The NFL Tries To Halt The Witch-Hunt For Fake InjuriesS

As the football pendulum swings back toward offense, one of the oldest tricks in the book has returned to the forefront: defenses faking injuries. The NFL tried to nip this one in the bud, sending out a preseason memo to cut that shit out, but it's backfired and fans and opponents are seeing fakes everywhere, even when they're legit. Now the league is trying to put the genie back in the bottle.

Sometimes it's fairly obvious. On opening night, Ravens periodically crumbled to the turf with cramps that coincidentally torpedoed the Broncos no-huddle offense.

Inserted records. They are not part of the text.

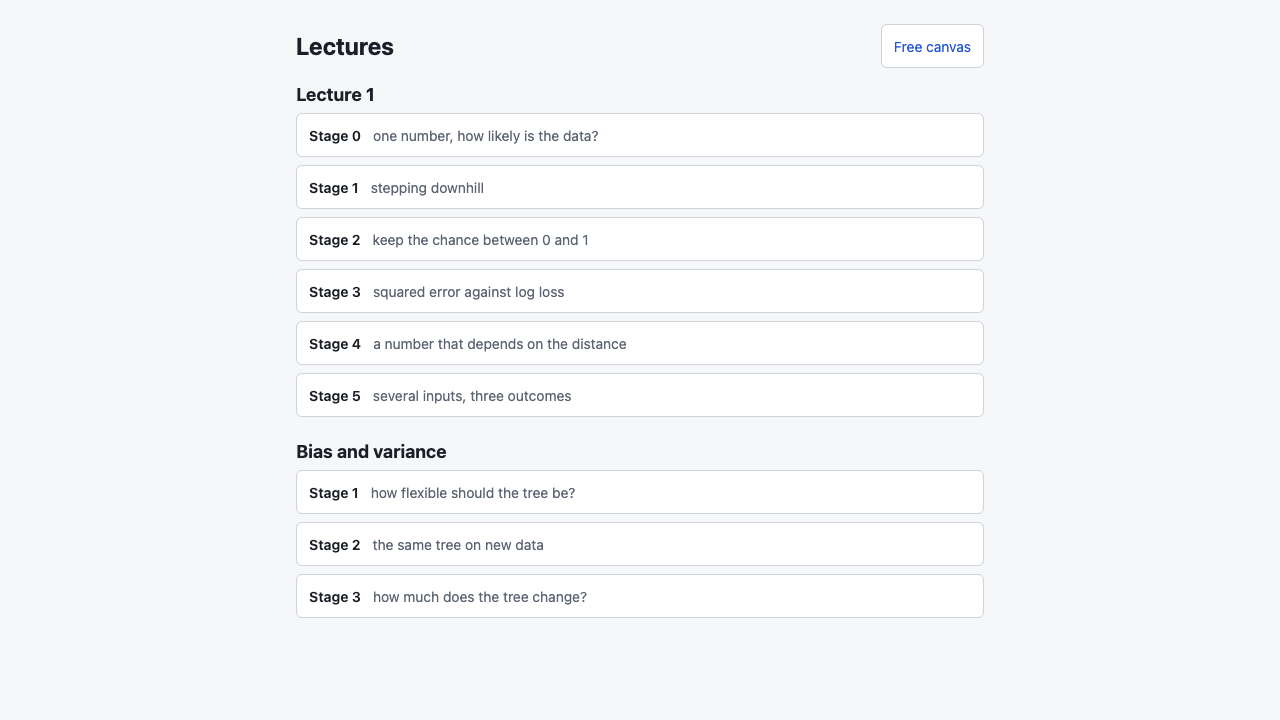
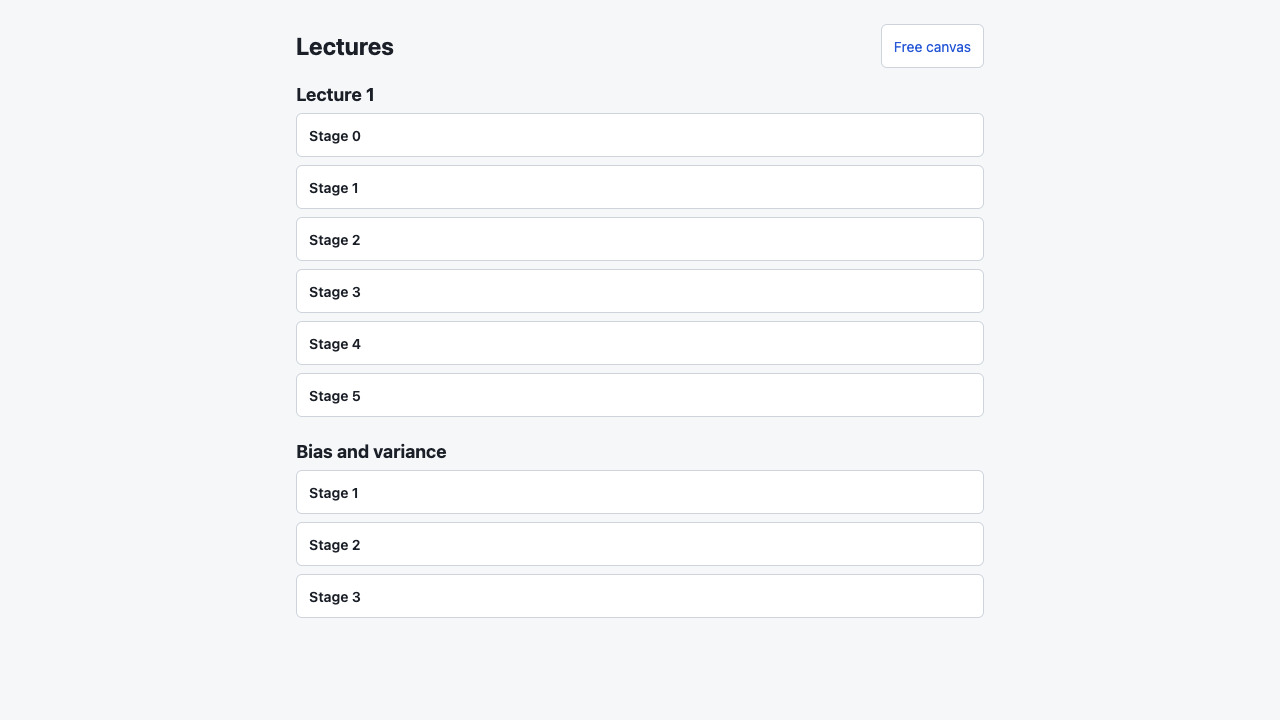
tinker-4sp: review fixes: clear stale stage hash, always-present Lectures link, plain stage labels, no reload on back, single startup load

diff --git a/packages/web/src/routes/useRoute.ts b/packages/web/src/routes/useRoute.ts
@@ -1,6 +1,8 @@
 import { useSyncExternalStore } from 'react';
 import { loadBundled } from '../topbar/PresetMenu.js';
-import { parseRoute, routePreset, type Route } from './lectureRoute.js';
+import { presetTitle } from '../presets/index.js';
+import { useStore } from '../state/store.js';
+import { parseRoute, routePreset, routeStep, type Route } from './lectureRoute.js';
 
 function subscribe(cb: () => void): () => void {
   window.addEventListener('hashchange', cb);
@@ -13,17 +15,40 @@ export function useRoute(): Route {
   return parseRoute(useSyncExternalStore(subscribe, snapshot, () => ''));
 }
 
+/** True when the hash is a lecture stage route (start-up then skips `?preset=`). */
+export function hashIsStage(hash: string): boolean {
+  return parseRoute(hash).kind === 'stage';
+}
+
 /**
- * Loads the stage a route names (one undo step, as the Presets menu does) at start and on every
- * hashchange to a stage route. The landing page and the free canvas load nothing, so work in
- * progress stays. Returns a stop function.
+ * Keeps the URL and the loaded preset in step (CONTRACTS section 12). At start and on every
+ * hashchange to a stage route the stage is loaded (one undo step, as the Presets menu does) unless
+ * it is already the loaded preset. When something else later replaces the stage (another preset,
+ * a file, Undo) the hash is cleared with `replaceState` (no history entry, no hashchange). The
+ * landing page and the free canvas load nothing. Returns a stop function.
  */
 export function startRouting(): () => void {
-  const apply = () => {
-    const name = routePreset(parseRoute(window.location.hash));
-    if (name) loadBundled(name);
+  let armed = false;
+  const step = (mayLoad: boolean) => {
+    const route = parseRoute(window.location.hash);
+    const name = routePreset(route);
+    const title = useStore.getState().preset?.title ?? null;
+    const r = routeStep(route, name !== null && title === presetTitle(name), armed);
+    armed = r.armed;
+    if (r.clear) {
+      window.history.replaceState(null, '', window.location.pathname + window.location.search);
+    } else if (r.load && mayLoad && name) {
+      loadBundled(name);
+      // A preset on a real dataset loads asynchronously: it arms once its title shows up.
+      armed = (useStore.getState().preset?.title ?? null) === presetTitle(name);
+    }
   };
-  apply();
-  window.addEventListener('hashchange', apply);
-  return () => window.removeEventListener('hashchange', apply);
+  step(true);
+  const onHash = () => step(true);
+  window.addEventListener('hashchange', onHash);
+  const unsub = useStore.subscribe(() => step(false));
+  return () => {
+    window.removeEventListener('hashchange', onHash);
+    unsub();
+  };
 }

diff --git a/packages/web/test/lectureRoute.test.ts b/packages/web/test/lectureRoute.test.ts
@@ -3,6 +3,7 @@ import {
   formatRoute,
   parseRoute,
   routePreset,
+  routeStep,
   stageNeighbours,
 } from '../src/routes/lectureRoute.js';
 import { LECTURES, lecturePresetNames, stagePresetName } from '../src/presets/lectures.js';
@@ -56,4 +57,13 @@ test('the presets menu lists no lecture stage, and every other preset', () => {
   expect(MENU_PRESET_NAMES.some((n) => lec.has(n))).toBe(false);
   expect(MENU_PRESET_NAMES).toHaveLength(PRESET_NAMES.length - lec.size);
   expect(MENU_PRESET_NAMES).toContain('scalar');
+});
+
+test('routeStep loads once, then clears the hash when the stage is replaced', () => {
+  const stage = { kind: 'stage', lecture: 'lecture1', stage: 2 } as const;
+  expect(routeStep(stage, false, false)).toEqual({ load: true, clear: false, armed: false });
+  expect(routeStep(stage, true, false)).toEqual({ load: false, clear: false, armed: true });
+  expect(routeStep(stage, false, true)).toEqual({ load: false, clear: true, armed: false });
+  expect(routeStep({ kind: 'lectures' }, false, true).armed).toBe(false);
+  expect(routeStep({ kind: 'free' }, false, true).clear).toBe(false);
 });

diff --git a/packages/web/src/routes/lectureRoute.ts b/packages/web/src/routes/lectureRoute.ts
@@ -46,3 +46,21 @@ export function stageNeighbours(
     k === undefined ? null : { kind: 'stage', lecture: info.slug, stage: k };
   return { prev: i > 0 ? at(info.stages[i - 1]) : null, next: at(info.stages[i + 1]) };
 }
+
+/**
+ * What the router does when the hash or the loaded preset changes. `matches` says whether the
+ * loaded preset is the route's stage; `armed` is true once that stage has been loaded under this
+ * route. A stage route whose stage is not loaded (and not armed) loads it; once armed, a mismatch
+ * (another preset or file, or Undo past the load) clears the hash instead, so the URL never names
+ * a stage that is not open. Other routes reset `armed`.
+ */
+export function routeStep(
+  route: Route,
+  matches: boolean,
+  armed: boolean,
+): { load: boolean; clear: boolean; armed: boolean } {
+  if (route.kind !== 'stage') return { load: false, clear: false, armed: false };
+  if (matches) return { load: false, clear: false, armed: true };
+  if (armed) return { load: false, clear: true, armed: false };
+  return { load: true, clear: false, armed: false };
+}

diff --git a/packages/web/src/main.tsx b/packages/web/src/main.tsx
@@ -3,7 +3,7 @@ import { createRoot } from 'react-dom/client';
 import { App } from './App.js';
 import { loadBundled } from './topbar/PresetMenu.js';
 import { loadParsed } from './topbar/FileMenu.js';
-import { startRouting } from './routes/useRoute.js';
+import { hashIsStage, startRouting } from './routes/useRoute.js';
 import { useStore } from './state/store.js';
 import { startFromUrl } from './share/shareLink.js';
 import './theme.css';
@@ -20,8 +20,9 @@ if (import.meta.env.DEV) {
 
 // `#x=1.<payload>` loads a shared exercise (CONTRACTS section 12) and wins over `?preset=<name>`,
 // which loads a bundled preset (an unknown name is ignored).
+// A stage route wins over `?preset=`, so the preset is skipped then (one load, one undo step).
 void startFromUrl(
-  window.location.search,
+  hashIsStage(window.location.hash) ? '' : window.location.search,
   window.location.hash,
   loadParsed,
   loadBundled,

diff --git a/packages/web/src/topbar/LectureNav.tsx b/packages/web/src/topbar/LectureNav.tsx
@@ -1,7 +1,7 @@
 import { useStore } from '../state/store.js';
 import { presetTitle } from '../presets/index.js';
 import { LECTURES } from '../presets/lectures.js';
-import { LANDING_HASH, formatRoute, routePreset, stageNeighbours } from '../routes/lectureRoute.js';
+import { formatRoute, routePreset, stageNeighbours } from '../routes/lectureRoute.js';
 import { useRoute } from '../routes/useRoute.js';
 import styles from './LectureNav.module.css';
 
@@ -19,9 +19,6 @@ export function LectureNav() {
   const lecture = LECTURES.find((l) => l.slug === route.lecture);
   return (
     <nav className={styles.nav} aria-label="Lecture" data-testid="lecture-nav">
-      <a className={styles.link} href={LANDING_HASH} data-testid="lecture-nav-lectures">
-        Lectures
-      </a>
       <span className={styles.here} aria-current="page">
         {lecture?.title}, stage {route.stage}
       </span>

diff --git a/packages/web/src/routes/Landing.tsx b/packages/web/src/routes/Landing.tsx
@@ -1,5 +1,4 @@
-import { LECTURES, stagePresetName } from '../presets/lectures.js';
-import { presetTitle } from '../presets/index.js';
+import { LECTURES } from '../presets/lectures.js';
 import { formatRoute } from './lectureRoute.js';
 import styles from './Landing.module.css';
 
@@ -28,9 +27,6 @@ export function Landing() {
                     data-testid={`landing-${l.slug}-stage${k}`}
                   >
                     <span className={styles.num}>Stage {k}</span>
-                    <span className={styles.sub}>
-                      {presetTitle(stagePresetName(l.slug, k)).replace(/^[^:]*:\s*/, '')}
-                    </span>
                   </a>
                 </li>
               ))}

diff --git a/packages/web/src/topbar/TopBar.tsx b/packages/web/src/topbar/TopBar.tsx
@@ -1,7 +1,9 @@
 import { useUiShown } from '../state/disclosure.js';
 import { DataControls } from './DataControls.js';
 import { FileMenu } from './FileMenu.js';
+import { LANDING_HASH } from '../routes/lectureRoute.js';
 import { LectureNav } from './LectureNav.js';
+import navStyles from './LectureNav.module.css';
 import { PresetMenu } from './PresetMenu.js';
 import { UndoRedo } from './UndoRedo.js';
 
@@ -24,6 +26,9 @@ export function TopBar() {
       {file && <FileMenu />}
       {presets && <PresetMenu />}
       <UndoRedo />
+      <a className={navStyles.link} href={LANDING_HASH} data-testid="lectures-link">
+        Lectures
+      </a>
       <LectureNav />
     </div>
   );

diff --git a/CONTRACTS.md b/CONTRACTS.md
@@ -730,11 +730,11 @@ Default start (tinker-9io.8): `initialGraph()` (web `state/graphSlice.ts`) is th
 
 Lecture stages are not in the top bar Presets menu (`MENU_PRESET_NAMES` in `presets/index.ts` = `PRESET_NAMES` minus every lecture stage); they open from hash routes (pure parse and format in `web/src/routes/lectureRoute.ts`, test `lectureRoute.test.ts`). Grouping metadata is `LECTURES` in `presets/lectures.ts`: `{ slug, title, stages: number[] }`, stage k of lecture `slug` is the preset `<slug>-stage<k>`. Routes (slugs are stable):
 
-- `#/lectures`: the landing page (`routes/Landing.tsx`): lecture titles with a plain anchor per stage ("Stage k" and the part of the preset title after the colon), and a "Free canvas" link (`#/`). Rendered instead of the app grid; the graph and run state stay in the store, so returning to the canvas keeps work in progress.
+- `#/lectures`: the landing page (`routes/Landing.tsx`): lecture titles with a plain anchor per stage (plain "Stage k" labels), and a "Free canvas" link (`#/`). Rendered instead of the app grid; the graph and run state stay in the store, so returning to the canvas keeps work in progress.
 - `#/lecture1/stage0` .. `stage5`, `#/bias-variance/stage1` .. `stage3`: load that stage. An unknown lecture or stage, an empty hash, and `#x=` share fragments are the free canvas (the default start is unchanged).
-- `?preset=<name>` still loads any bundled preset (lecture stage names included). A stage route, if present, loads after it and wins; a `#x=` share link wins over both.
+- `?preset=<name>` still loads any bundled preset (lecture stage names included). A stage route, if present, wins and `?preset=` is skipped (one load, one undo step); a `#x=` share link wins over both.
 
-Loading: `startRouting()` (`routes/useRoute.ts`, called from `main.tsx`) loads the stage at start and on every `hashchange` to a stage route, through `loadBundled` (the same path as the Presets menu: one undo step, no confirm; Undo brings the previous graph back). The landing page and `#/` load nothing. Browser back and forward work because every move is an anchor and a `hashchange`; going back to a stage reloads it fresh (its previous state is one undo step away). Moving within lecture stages: when the URL is a stage route and the loaded preset is that stage, the top bar shows `LectureNav` (`topbar/LectureNav.tsx`, `data-testid="lecture-nav"`): a "Lectures" link, the "<lecture>, stage k" label, and Previous and Next links (plain text, not links, at either end). It is not gated by `show.ui` (it is navigation, not an exercise control), and disappears when another file or preset replaces the stage.
+Loading: `startRouting()` (`routes/useRoute.ts`, called from `main.tsx`; the decision is the pure `routeStep` in `lectureRoute.ts`) loads the stage at start and on every `hashchange` to a stage route, unless that stage is already the loaded preset (back from the landing page keeps work), through `loadBundled` (the same path as the Presets menu: one undo step, no confirm; Undo brings the previous graph back). The landing page and `#/` load nothing. Browser back and forward work because every move is an anchor and a `hashchange`; going back to a stage reloads it fresh (its previous state is one undo step away). Moving within lecture stages: when the URL is a stage route and the loaded preset is that stage, the top bar shows `LectureNav` (`topbar/LectureNav.tsx`, `data-testid="lecture-nav"`): a "Lectures" link, the "<lecture>, stage k" label, and Previous and Next links (plain text, not links, at either end). Once the stage has loaded, anything that replaces it (Presets menu, Load, Undo past the load) clears the hash with `history.replaceState` (no history entry, no hashchange), so a reload never opens a stage that is not showing. A "Lectures" link (`data-testid="lectures-link"`, anchor to `#/lectures`) is always in the top bar, beside Undo/Redo. The nav is not gated by `show.ui` (it is navigation, not an exercise control), and disappears when another file or preset replaces the stage.
 
 ### Lecture 1 stage presets (tinker-6t7.18)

Without naming names, Wes Welker said "you do see [faked injuries] a little bit more and there’s nothing really you can do."

On Monday night, the Redskins did the same when faced with the Eagles' record-setting tempo. "A couple guys were going down with cramps and things like that to kind of slow us down," DeSean Jackson said. "Not sure how serious the injuries were."

But the increased scrutiny has led to a number of false alarms. In their Sunday night game in Dallas, a pair of Giants were injured on a crucial Cowboys drive. The fans booed, and both Jerry Jones and Tony Romo accused them of faking. It turned out after that one of the Giants players suffered nerve damage, and is out for the year. Oops!

Then, this Thursday in New England, Jets DE Muhammad Wilkerson was injured late in the game, with the Jets out of timeouts. Gillette Stadium fans booed lustily, because they are stupid: It was fourth down, and the Jets had nothing to gain by faking injury. (Wilkerson also left on a cart; the Jets fear he has a high ankle sprain.)

This is getting out of hand. According to Jay Glazer on Fox's pregame show today, the NFL has sent out another memo. In general terms, it tells teams to stop talking about other teams' players. The not-very-buried subtext: don't complain about fake injuries. There's no way to prove what's fake and what's real, and the bitching just makes everyone look bad.

Keep an eye on today's games. Fans aren't beholden to any memos, so expect them to boo just about any injury by the visitors. (It's not just for Philly anymore!) But if you do notice an up-tempo offense slowed by obvious defensive stalling, it'll be interesting to see if players dare to point it out postgame.